Whilst none of these decisions (or any other that I have examined)  does not discuss the presumption in favour of sustainable development as set out in the Framework, these  few examples show that there is considerable doubt about ability if not competence of inspectors (and the Courts)  to address this concept.  I share the inspector's surprise that the presumption has not been the focus if not the main and determining issue in all current planning decisions.


Friday, January 18, 2013

Neighbourhood development plan and permaculture

My parish ( google Drayton near Abingdon ) has adopted a draft housing policy to assist in responses to planning applications.  Weight must be given to these policies which have been drafted to comply with the NPPF (see para 216) although scrutiny by the public is  still to be arranged.  These policies are intended to make new housing as low carbon as possible in terms of materials, energy efficiency and occupation, but also, to make the village location more sustainable through contributions to facilities, services and employment opportunities.  There seems to be every justification for requiring the highest standards to avoid the need for refurbishment and retrofit in the years to 2050 when all housing will have to be close to zero carbon.

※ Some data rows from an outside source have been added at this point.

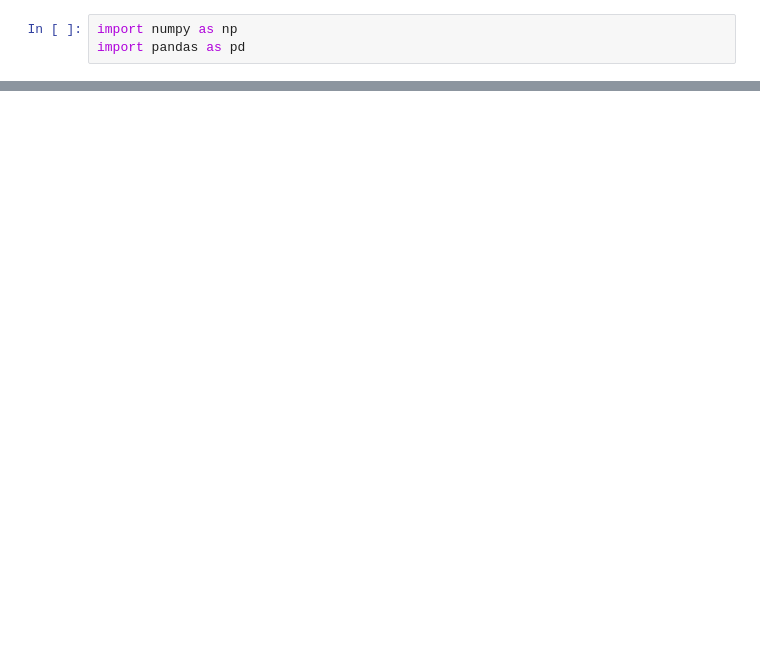
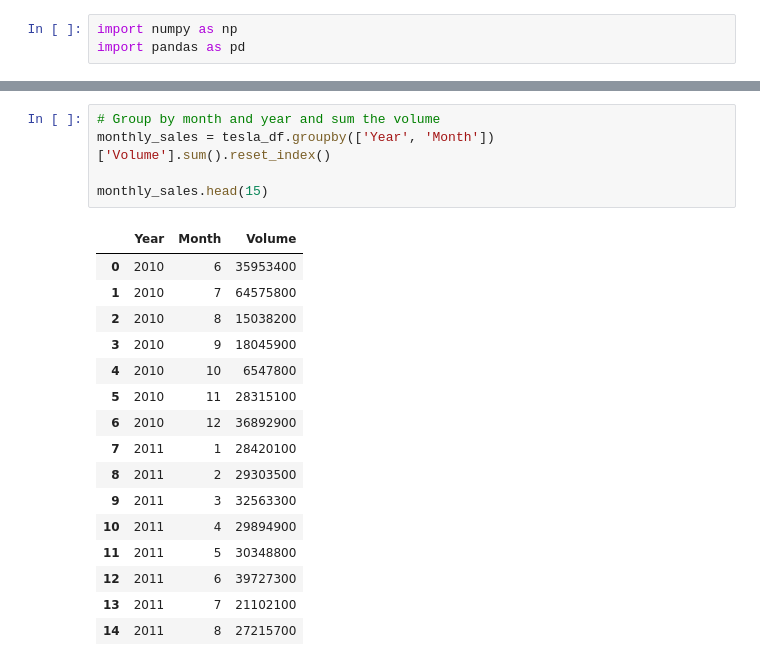
Before and after one commit to priyamurbadkar1290-jpg/Panda_lesson, a Jupyter notebook: lesson_pandas.ipynb, the cells around one changed output, grey strips where cells are left out. Cells and saved outputs as stored; diff of their text form; blank space fills up the shorter version.

```diff
--- a/lesson_pandas.ipynb
+++ b/lesson_pandas.ipynb
@@ -162,0 +795,22 @@ tech_df.head()
+# %%
+# Group by month and year and sum the volume
+monthly_sales = tesla_df.groupby(['Year', 'Month'])['Volume'].sum().reset_index()
+
+monthly_sales.head(15)
+# %% [output]
+|  | Year | Month | Volume |
+| 0 | 2010 | 6 | 35953400 |
+| 1 | 2010 | 7 | 64575800 |
+| 2 | 2010 | 8 | 15038200 |
+| 3 | 2010 | 9 | 18045900 |
+| 4 | 2010 | 10 | 6547800 |
+| 5 | 2010 | 11 | 28315100 |
+| 6 | 2010 | 12 | 36892900 |
+| 7 | 2011 | 1 | 28420100 |
+| 8 | 2011 | 2 | 29303500 |
+| 9 | 2011 | 3 | 32563300 |
+| 10 | 2011 | 4 | 29894900 |
+| 11 | 2011 | 5 | 30348800 |
+| 12 | 2011 | 6 | 39727300 |
+| 13 | 2011 | 7 | 21102100 |
+| 14 | 2011 | 8 | 27215700 |
```
Also changed, not shown: parts of 82 cells of this notebook, 2 other files.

One of the contributions expected from new housing (through s106 until it is replaced by Community Infrastructure Levy) is towards allotments and smallholdings.  Cross referencing to countryside and employment policies (not yet adopted by the parish council) it might prove possible to secure one or more dwellings to be restricted by agricultural occupancy conditions (ag tags) and linked to land surplus to that being developed for residential purposes.  If these policies are to accepted by the village, parish council and the local planning authority and taken seriously by developers there will have to be evidence that local food production, processing and distribution could make a substantial contribution to carbon reductions (as well as other benefits recognised as contributing to sustainable development).  There can be promotion of permaculture, community support agriculture and agroforestry with supporting evidence of the benefits.  Whether co-housing and self-building (both being promoted in the draft housing policies) can be woven into the local food story remains to be seen.

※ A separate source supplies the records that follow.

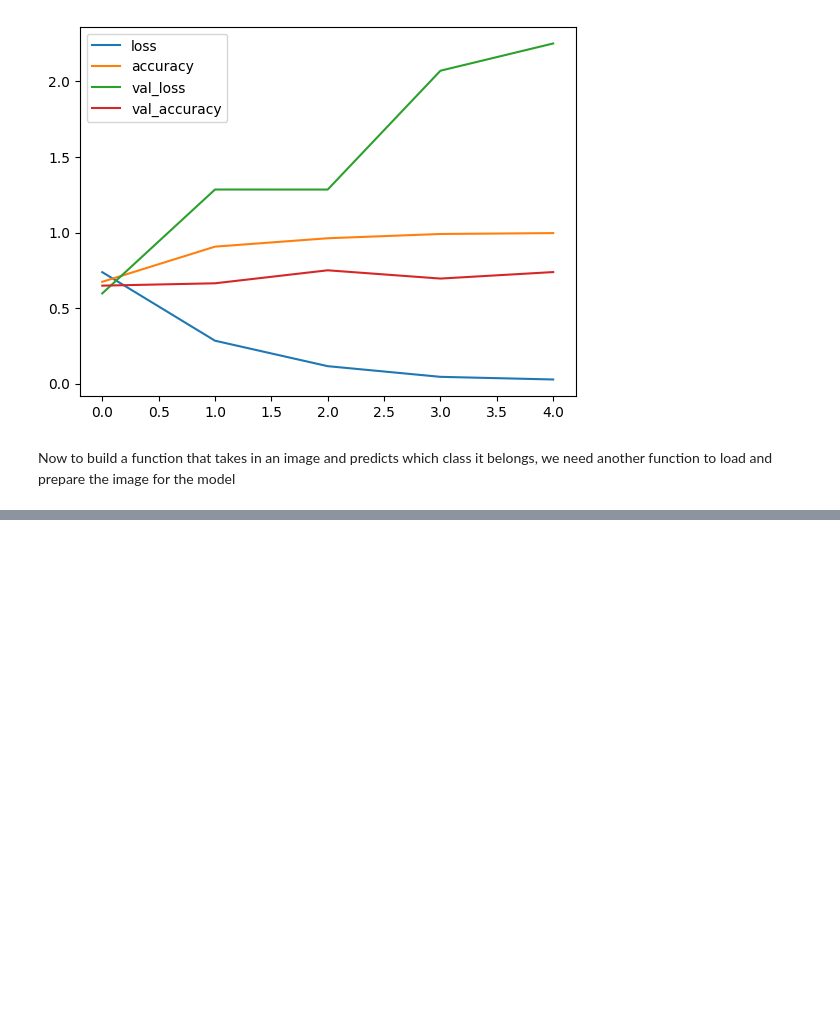
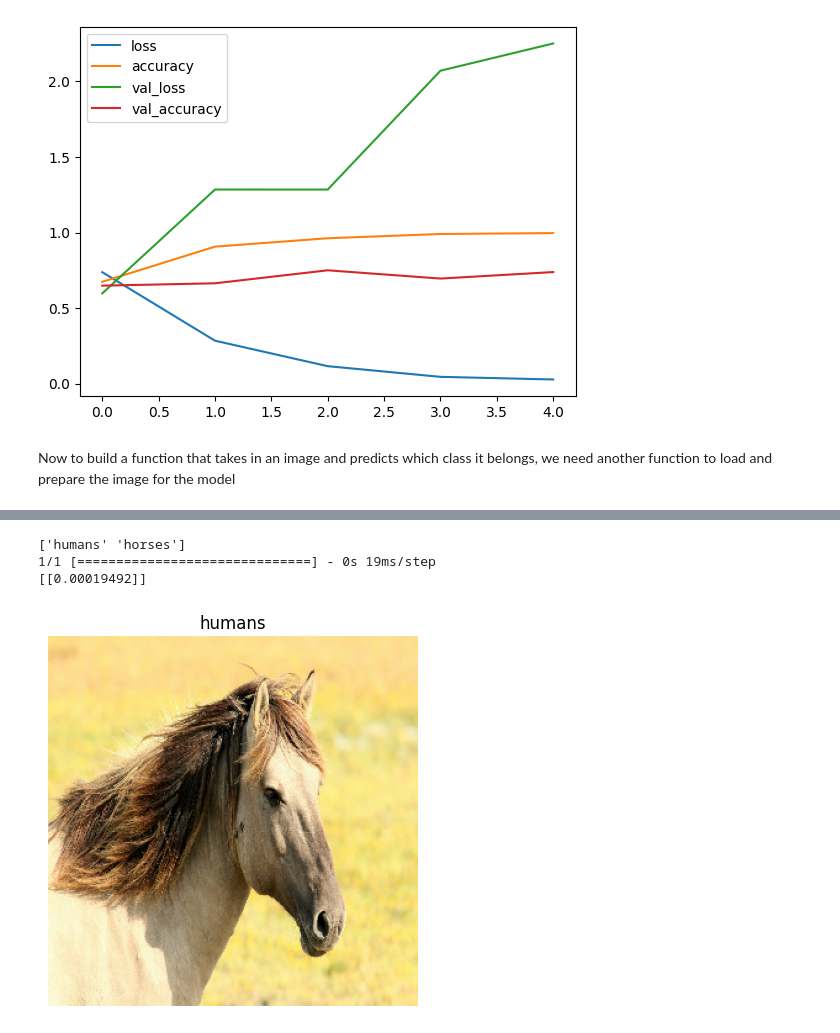
Before and after one commit to SheshamJoseph/Deep-Learning-with-Tensorflow-ZTM, a Jupyter notebook: human_or_horses.ipynb, the cells around one changed output, grey strips where cells are left out. Saved outputs shown, nothing was run; the diff lists cells and outputs as text; code cells hidden in the pictures; blank space fills up the shorter version.

Commit message:
created function to test model

```diff
--- a/human_or_horses.ipynb
+++ b/human_or_horses.ipynb
@@ -200,3 +200,41 @@ pd.DataFrame(hist_1.history).plot()
 [figure]
 # %% [markdown]
 Now to build a function that takes in an image and predicts which class it belongs, we need another function to load and prepare the image for the model
+# %%
+def load_and_prep_image(filename, img_size=300):
+    """
+    Reads an image from 'filename', turns it into a tensor and reshapes it to
+    (img_size, img_size, color_channels)
+    """
+    # read in the image
+    img = tf.io.read_file(filename)
+    # decode the image into a tensor
+    img = tf.image.decode_image(img)
+    # resize the image
+    img = tf.image.resize(img, size=(img_size, img_size))
+    # rescale the image
+    img = img/255
+    return img
+# %%
+def pred_and_plot(model, filename, class_names=class_names):
+    """
+    Imports an image located at filename, makes a prediction with model
+    and plots the image with the predicted class as the title
+    """
+    print(class_names)
+    # Import the target image and preprocess it
+    image = load_and_prep_image(filename)
+    # Make prediction
+    pred = model.predict(tf.expand_dims(image, axis=0))
+    print(pred)
+    # get the predicted class
+    pred_class = class_names[int(tf.round(pred))]
+    plt.imshow(image)
+    plt.title(pred_class)
+    plt.axis(False)
+# %%
+# upload an image an test model
+from google.colab import files
+
+uploaded = files.upload()
+uploaded.keys()
@@ -202,0 +245,8 @@ Now to build a function that takes in an image and predicts which class it belon
+# %%
+for fn in uploaded.keys():
+    pred_and_plot(model_1, filename=fn)
+# %% [output]
+['humans' 'horses']
+1/1 [==============================] - 0s 19ms/step
+[[0.00019492]]
+[figure, added]
```
Also changed, not shown: parts of 2 cells of this notebook.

And why use NDPs when LPAs have their development plans and will be determining planning applications?   Because district councils  (invc unitaries) may be more hampered by what they regard as normal planning considerations.. This does not prevent LPAs and other parishes from adopting imaginative polices for planning the future of village and particularly the edges where new development is most likely to happen.  If enough NDPs adopt this kind of policy and have these given weight by LPAs there is less reason for the LPA not to follow.